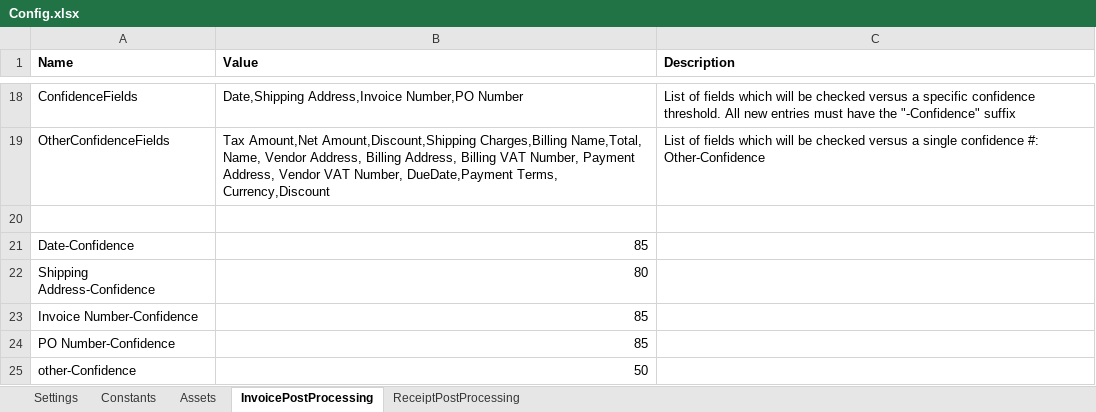
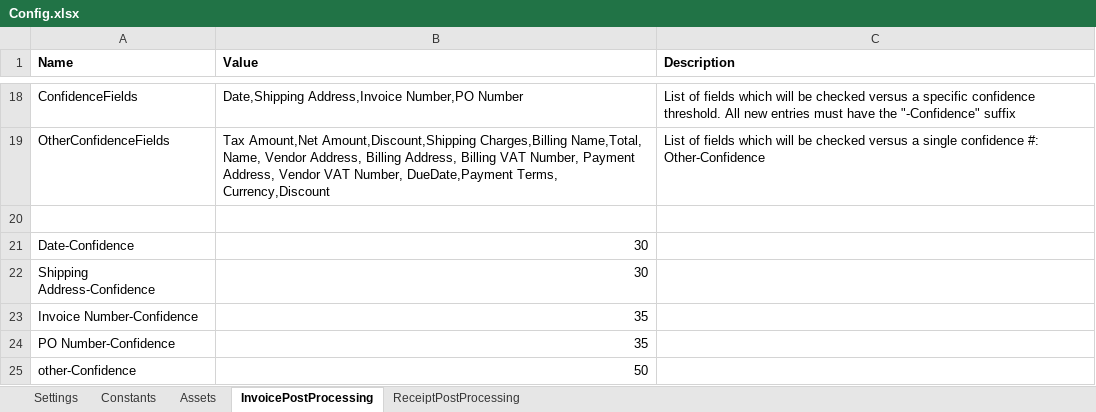
Before and after one commit to UiPath-Services/StudioTemplates, an Excel workbook: DocumentUnderstandingProcess/contentFiles/any/any/pt0/VisualBasic/Data/Config.xlsx, sheet InvoicePostProcessing, drawn as a sheet; only a part is shown, gaps mark what is left out; values as stored, in another font and other column widths than the file's, no borders; the diff names each change by its address in the sheet, - before the commit and + after, or states it on an @@ line.

```diff
--- a/DocumentUnderstandingProcess/contentFiles/any/any/pt0/VisualBasic/Data/Config.xlsx (sheet InvoicePostProcessing)
+++ b/DocumentUnderstandingProcess/contentFiles/any/any/pt0/VisualBasic/Data/Config.xlsx (sheet InvoicePostProcessing)
-B21 (Value): 85
+B21 (Value): 30
-B22 (Value): 80
+B22 (Value): 30
-B23:B24 (Value): 85
+B23:B24 (Value): 35
```
Also changed, not shown: DocumentUnderstandingProcess/contentFiles/any/any/pt1/CSharp/Data/Config.xlsx, 16 other files.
_ _ _
* **Work instruction**
Copy every line from the records above that contains the word "other".

* **Result of the task**
Before and after one commit to UiPath-Services/StudioTemplates, an Excel workbook: DocumentUnderstandingProcess/contentFiles/any/any/pt0/VisualBasic/Data/Config.xlsx, sheet InvoicePostProcessing, drawn as a sheet; only a part is shown, gaps mark what is left out; values as stored, in another font and other column widths than the file's, no borders; the diff names each change by its address in the sheet, - before the commit and + after, or states it on an @@ line.
Also changed, not shown: DocumentUnderstandingProcess/contentFiles/any/any/pt1/CSharp/Data/Config.xlsx, 16 other files.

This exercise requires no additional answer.